I suppose most of us have lived our entire lives without seeing Air Force One fly overhead, and likely that was also true for Sharon Bergstrom on July 13, 2004. She was living in an assisted care facility in the Duluth-Superior area run by Charles Baker, apparently in his own house. President Bush made a campaign stop that day in Duluth, and as Bergstrom stared up at the plane from the backyard of the Baker house, Baker’s dog wrapped its leash around her legs and she tripped and fell.
I have no idea how serious her injuries were — considering she was in a place that provided 24 hour care, she was at least somewhat incapacitated, and an ordinary fall could turn out badly. In any event, she sued Baker, seeking to collect under his homeowners policy. That insurance fight is what Bergstrom v. Baker and Prudential Property & Casualty Insurance Co. (Wisc.App. October 3, 2006) is about. Here is a pdf of the case.

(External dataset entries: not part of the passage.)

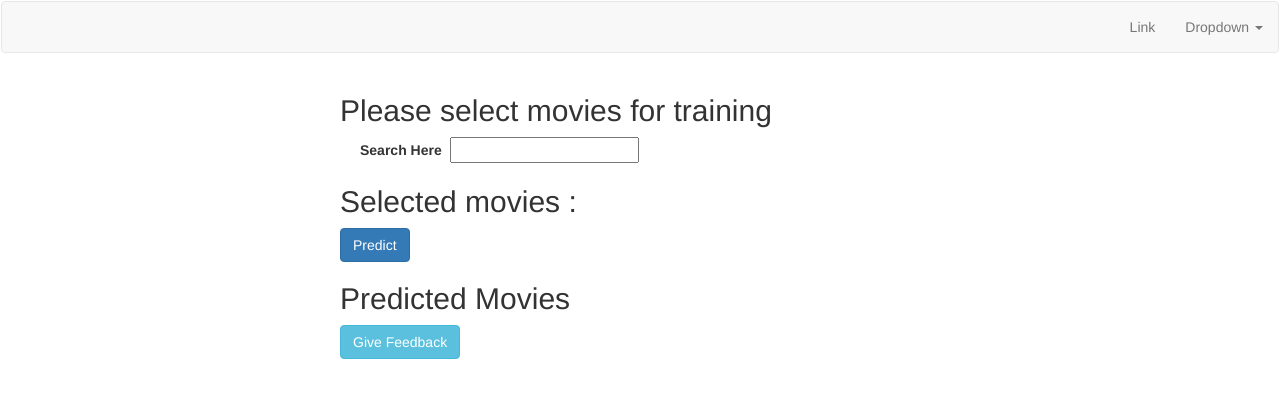
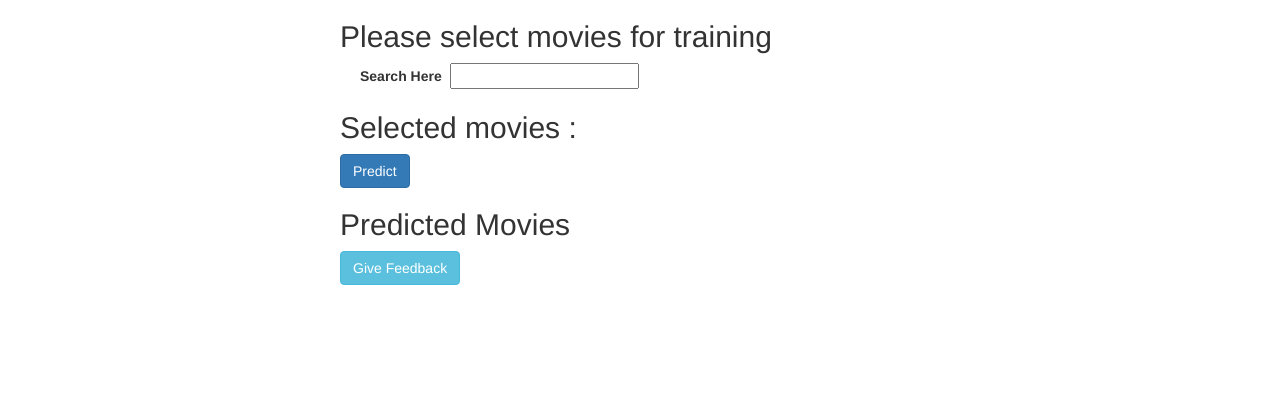
Before and after one commit to kgudipe/SE_PROJ, a Flask app: page / in a window 1280 px wide. Shown: the top 398 px of the page. Run offline with Flask 2, Linux system fonts and the light colour scheme; some libraries are stand-ins or nearby versions.

Commit message:
Changed to old Project

```diff
--- a/Project2/Code/recommenderapp/templates/landing_page.html
+++ b/Project2/Code/recommenderapp/templates/landing_page.html
@@ -17,28 +17,6 @@
 </style>
 
 <body>
-    <div class="navbar">
-        <nav class="navbar navbar-default">
-            <!-- Collect the nav links, forms, and other content for toggling -->
-            <div class="collapse navbar-collapse" id="bs-example-navbar-collapse-1">
-
-              <ul class="nav navbar-nav navbar-right">
-                <li><a href="#">Link</a></li>
-                <li class="dropdown">
-                  <a href="#" class="dropdown-toggle" data-toggle="dropdown" role="button" aria-haspopup="true" aria-expanded="false">Dropdown <span class="caret"></span></a>
-                  <ul class="dropdown-menu">
-                    <li><a href="#">Action</a></li>
-                    <li><a href="#">Another action</a></li>
-                    <li><a href="#">Something else here</a></li>
-                    <li role="separator" class="divider"></li>
-                    <li><a href="#">Separated link</a></li>
-                  </ul>
-                </li>
-              </ul>
-            </div><!-- /.navbar-collapse -->
-          </div><!-- /.container-fluid -->
-        </nav>
-    </div>
     <div class="content">
         <div style="width: 600px; margin: auto;">
             <h2>Please select movies for training</h2>
```
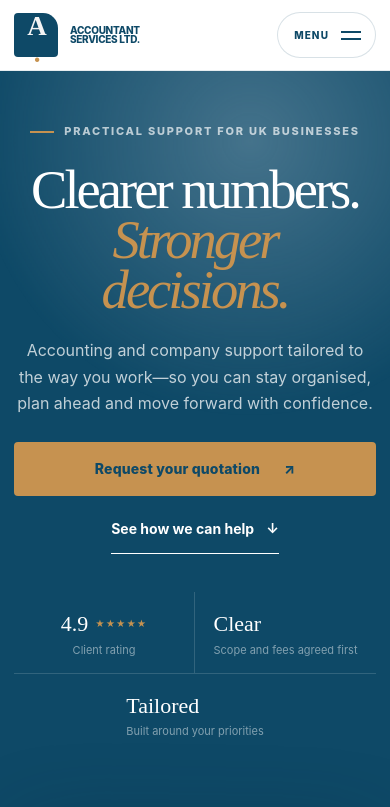
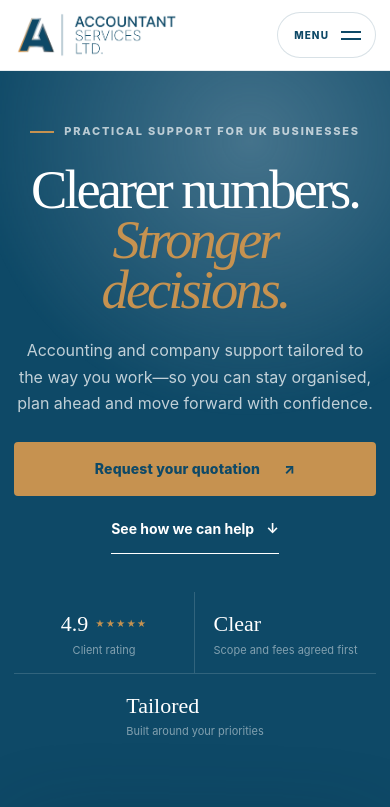
Before and after one commit to Tynarshe/accountant-services, a Next.js app: page / in a window 390 px wide. Shown: the top 807 px of the page. Built offline with nearby package versions, Linux system fonts and the light colour scheme.

Commit message:
Use official Accountant Services logo

```diff
--- a/app/components/site-shell.tsx
+++ b/app/components/site-shell.tsx
@@ -3,8 +3,7 @@ import { MobileNav, ServicesMenu } from "./interactive";
 export function Logo() {
   return (
     <a className="logo" href="/" aria-label="Accountant Services home">
-      <span className="logo-mark" aria-hidden="true">A<span>.</span></span>
-      <span className="logo-type">Accountant<br />Services Ltd.</span>
+      <img className="logo-image" src="/accountant-services-logo.png" alt="Accountant Services Ltd." width={723} height={198} />
     </a>
   );
 }
--- a/app/globals.css
+++ b/app/globals.css
@@ -41,10 +41,8 @@ button { color: inherit; }
 .utility-social { gap: 16px; color: rgba(255,255,255,.58); }
 .site-header { position: sticky; top: 0; z-index: 50; background: rgba(255, 255, 255, .95); border-bottom: 1px solid rgba(14, 73, 103, .1); backdrop-filter: blur(18px); }
 .header-inner { width: min(1380px, calc(100% - 40px)); height: 80px; margin: 0 auto; display: flex; align-items: center; gap: 28px; }
-.logo { display: inline-flex; align-items: center; gap: 12px; flex: 0 0 auto; }
-.logo-mark { width: 44px; height: 44px; display: grid; place-items: center; color: var(--cream); background: var(--forest); border-radius: 4px 15px 4px 4px; font-family: var(--serif); font-weight: 700; font-size: 27px; line-height: 1; letter-spacing: -2px; }
-.logo-mark span { color: var(--coral); }
-.logo-type { font-size: 13px; font-weight: 800; line-height: .92; letter-spacing: -.3px; text-transform: uppercase; }
+.logo { display: inline-flex; align-items: center; flex: 0 0 auto; }
+.logo-image { width: 194px; height: auto; display: block; }
 .desktop-nav { display: flex; align-items: center; justify-content: flex-end; gap: clamp(14px, 1.45vw, 24px); margin-left: auto; }
 .desktop-nav > a { position: relative; font-size: 14px; font-weight: 650; }
 .desktop-nav > a::after { content: ""; position: absolute; left: 0; right: 100%; bottom: -7px; height: 2px; background: var(--coral); transition: right .25s ease; }
@@ -437,8 +435,8 @@ button { color: inherit; }
 .final-cta-inner > div:last-child > div { display: flex; align-items: center; gap: 28px; }
 
 .site-footer { color: rgba(255,255,255,.72); background: var(--forest-deep); }
-.site-footer .logo { color: var(--white); }
-.site-footer .logo-mark { color: var(--forest); background: var(--mint); }
+.site-footer .footer-intro .logo { width: max-content; padding: 11px 14px; background: var(--white); border-radius: 5px 26px 5px 5px; }
+.site-footer .footer-intro .logo-image { width: 190px; }
 .footer-top { padding: 84px 0 66px; display: grid; grid-template-columns: 1fr 1.35fr; gap: 90px; }
 .footer-intro h2 { margin: 38px 0 14px; color: var(--white); font-family: var(--serif); font-size: 38px; font-weight: 400; line-height: 1.05; }
 .footer-intro > p { max-width: 460px; margin: 0; color: rgba(255,255,255,.5); font-size: 13px; }
@@ -892,7 +890,7 @@ button { color: inherit; }
   .section-space { padding: 68px 0; }
   .utility-bar { display: none; }
   .header-inner { width: calc(100% - 28px); height: 70px; }
-  .site-header .logo-type { display: block; font-size: 10px; }
+  .site-header .logo-image { width: 162px; }
   .header-actions { display: none; }
   .mobile-panel { max-height: calc(100dvh - 70px); padding: 28px 16px 32px; }
   .hero { min-height: auto; padding-top: 52px; }
```
Also changed, not shown: public/accountant-services-logo.png (added), 17 other files (tests, documents, lock files or other folders).
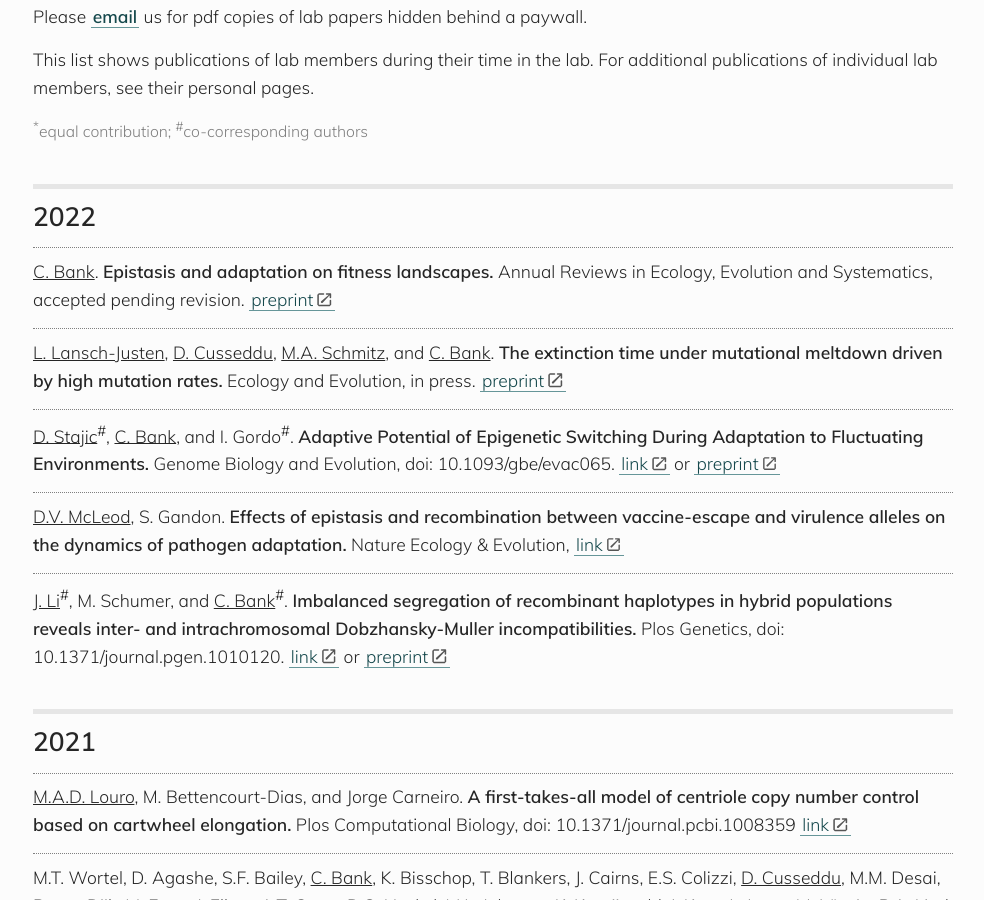
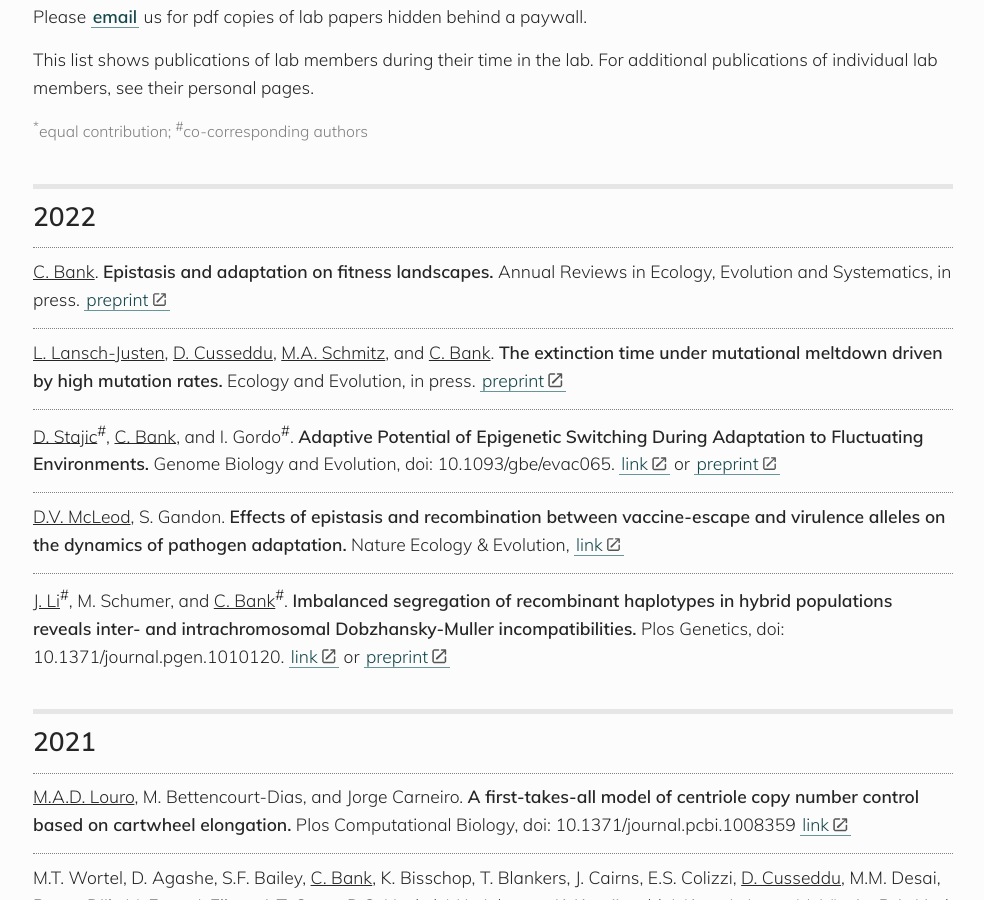
Before and after one commit to banklab/banklab.github.io, a Jekyll site: the page built from publications.md, in a window 1280 px wide and 900 px high, scrolled down 419 px. Shown: the whole window, without its empty margins (147-1131 px from the left). Built offline with Jekyll 4.4.1, drawn with Linux system fonts in a browser that asks for light colours; some web fonts are replaced.

Commit message:
Update publications.md
Accepted paper.

```diff
--- a/publications.md
+++ b/publications.md
@@ -21,7 +21,7 @@ https://kramdown.gettalong.org/syntax.html#html-blocks
 
 ## 2022
 
-<u>C. Bank</u>. **Epistasis and adaptation on fitness landscapes.** Annual Reviews in Ecology, Evolution and Systematics, accepted pending revision. [preprint](https://arxiv.org/abs/2204.13321)
+<u>C. Bank</u>. **Epistasis and adaptation on fitness landscapes.** Annual Reviews in Ecology, Evolution and Systematics, in press. [preprint](https://arxiv.org/abs/2204.13321)
 
 <u>L. Lansch-Justen</u>, <u>D. Cusseddu</u>, <u>M.A. Schmitz</u>, and  <u>C. Bank</u>. **The extinction time under mutational meltdown driven by high mutation rates.** Ecology and Evolution, in press. [preprint](https://www.biorxiv.org/content/10.1101/2022.02.01.478601)
 
```
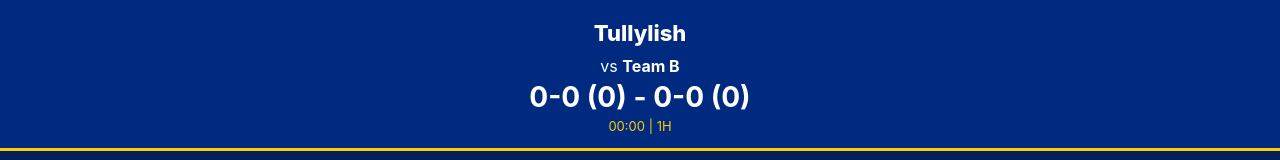
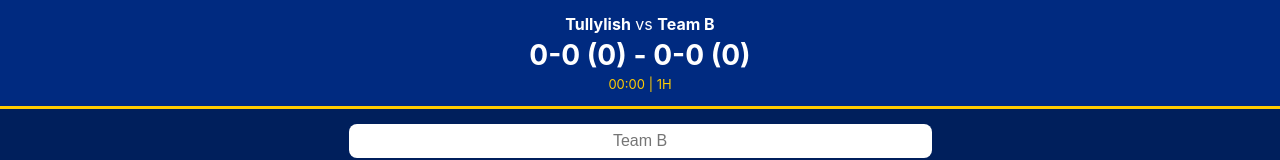
Before and after one commit to LishCoffee/Gaa-Match-Tracker, a plain HTML site: page index.html in a window 1280 px wide. Shown: the top 160 px of the page. Drawn offline with Linux system fonts and the light colour scheme.

Commit message:
Update index.html

```diff
--- a/index.html
+++ b/index.html
@@ -172,7 +172,7 @@
 <!-- SCOREBOARD -->
 <div class="scoreboard">
   <div class="row">
-    <h3 class="team-title"> Tullylish</h3> vs <strong><span id="teamBNameDisplay">Team B</span></strong>
+    <strong> Tullylish</strong> vs <strong><span id="teamBNameDisplay">Team B</span></strong>
   </div>
 
   <div class="row score">
```
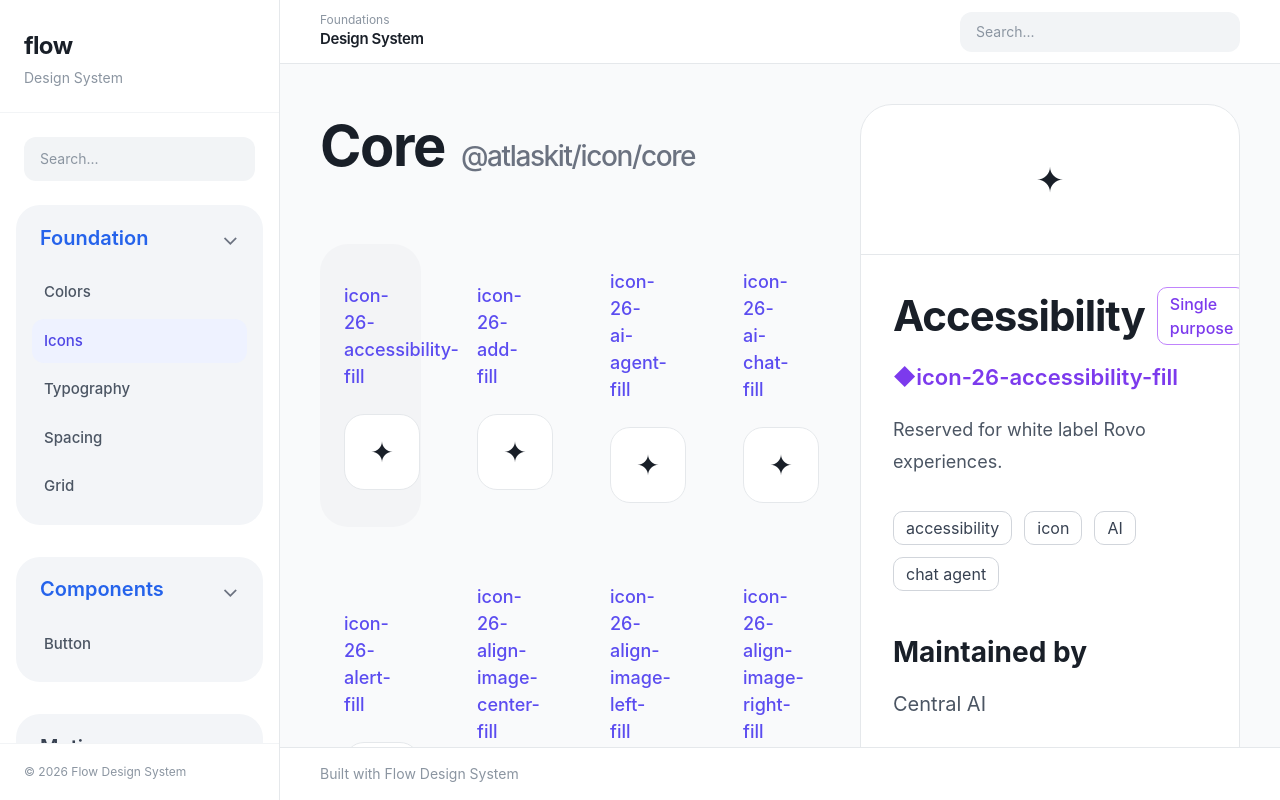
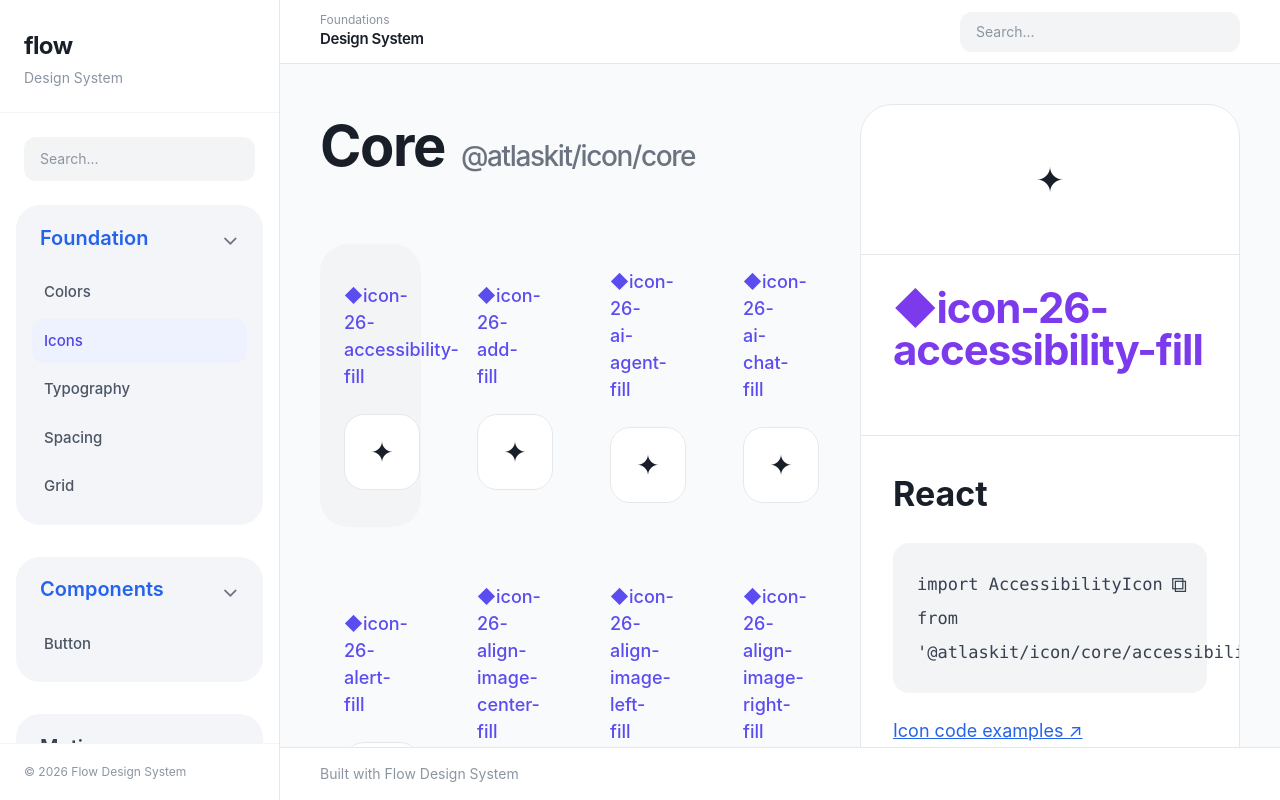
Before and after one commit to seo-er/design-system, a React (Vite) app: page / in a window 1280 px wide. Both pictures are taken after a click on the button "Icons". Built offline with nearby package versions, Linux system fonts and the light colour scheme.

Commit message:
Add files via upload

```diff
--- a/src/App.jsx
+++ b/src/App.jsx
@@ -1983,7 +1983,7 @@ function IconPage() {
             >
 
               <div className="text-[#5B4CF0] text-[18px] font-medium leading-[1.5] mb-6">
-                icon-26-{item.slug}-fill
+              ◆icon-26-{item.slug}-fill
               </div>
 
               <div className="
@@ -2038,77 +2038,11 @@ function IconPage() {
 
       <div className="flex items-center gap-3 mb-4">
 
-        <h2 className="text-[42px] font-bold tracking-tight leading-none">
-          {selectedIcon.label}
+        <h2 className="text-[42px] text-[#7C3AED] font-bold tracking-tight leading-none">
+        ◆icon-26-{selectedIcon.slug}-fill
         </h2>
 
-        <span className="
-          px-3
-          py-1
-          rounded-[10px]
-          border
-          border-[#C084FC]
-          text-[#7C3AED]
-          text-[16px]
-          font-medium
-        ">
-          Single purpose
-        </span>
-
-      </div>
-
-      {/* token */}
-      <div className="
-        text-[#7C3AED]
-        text-[22px]
-        font-semibold
-        mb-5
-      ">
-        ◆icon-26-{selectedIcon.slug}-fill
-      </div>
-
-      <p className="text-[18px] leading-[1.8] text-[#4B5563]">
-        Reserved for white label Rovo experiences.
-      </p>
-
-    </div>
-
-    {/* tags */}
-    <div className="flex flex-wrap gap-3 mb-10">
-
-      {[
-        selectedIcon.slug,
-        "icon",
-        "AI",
-        "chat agent",
-      ].map((tag) => (
-        <div
-          key={tag}
-          className="
-            px-3
-            py-1
-            rounded-[10px]
-            border
-            border-[#D1D5DB]
-            text-[16px]
-            text-[#374151]
-          "
-        >
-          {tag}
-        </div>
-      ))}
-
-    </div>
-
-    {/* maintained */}
-    <div className="mb-12">
-
-      <div className="text-[28px] font-bold mb-4">
-        Maintained by
-      </div>
-
-      <div className="text-[20px] text-[#4B5563]">
-        Central AI
+
       </div>
 
     </div>
@@ -2185,9 +2119,6 @@ function IconPage() {
 
         <div className="flex items-center gap-5">
 
-          <div className="text-[20px]">
-            ✦
-          </div>
 
           <div className="flex items-center gap-3">
 
@@ -2201,19 +2132,7 @@ function IconPage() {
               Small
             </span>
 
-            {selectedIcon.hasFalse && (
-              <span className="
-                px-3
-                py-1
-                rounded-[8px]
-                bg-[#DCFCE7]
-                text-[#166534]
-                text-[15px]
-                font-medium
-              ">
-                true
-              </span>
-            )}
+
 
           </div>
 
@@ -2253,30 +2172,7 @@ function IconPage() {
               Medium
             </span>
 
-            <span className="
-              px-3
-              py-1
-              rounded-[8px]
-              bg-[#E5E7EB]
-              text-[14px]
-              font-semibold
-            ">
-              RECOMMENDED
-            </span>
-
-            {selectedIcon.hasFalse && (
-              <span className="
-                px-3
-                py-1
-                rounded-[8px]
-                bg-[#FEE2E2]
-                text-[#991B1B]
-                text-[15px]
-                font-medium
-              ">
-                false
-              </span>
-            )}
+
 
           </div>
 
@@ -2298,7 +2194,42 @@ function IconPage() {
     </div>
 
   </div>
-
+{/* STATUS */}
+<div className="border-t border-[#E5E8EB] p-8">
+
+  <div className="text-[34px] font-bold mb-8">
+    Status
+  </div>
+
+  <div className="flex gap-4">
+
+    <span className="
+      px-4
+      py-2
+      rounded-[10px]
+      bg-[#DCFCE7]
+      text-[#166534]
+      text-[16px]
+      font-medium
+    ">
+      true
+    </span>
+
+    <span className="
+      px-4
+      py-2
+      rounded-[10px]
+      bg-[#FEE2E2]
+      text-[#991B1B]
+      text-[16px]
+      font-medium
+    ">
+      false
+    </span>
+
+  </div>
+
+</div>
   {/* FIGMA */}
   <div className="border-t border-[#E5E8EB] p-8">
 
```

If you’ve dealt much with homeowners policies, you know what the court said: no coverage because of the business pursuits exclusion. Evidently Baker had no commercial insurance, and a homeowners policy won’t provide it. Bergstrom tried a creative argument: she was actually a "roommate or boarder," which would have been OK for coverage. However, it turned out that two-thirds of the money she paid per month was not for room and board, but for assisted care. That made her look like a patient, not a boarder, and the court granted summary judgment to the insurer.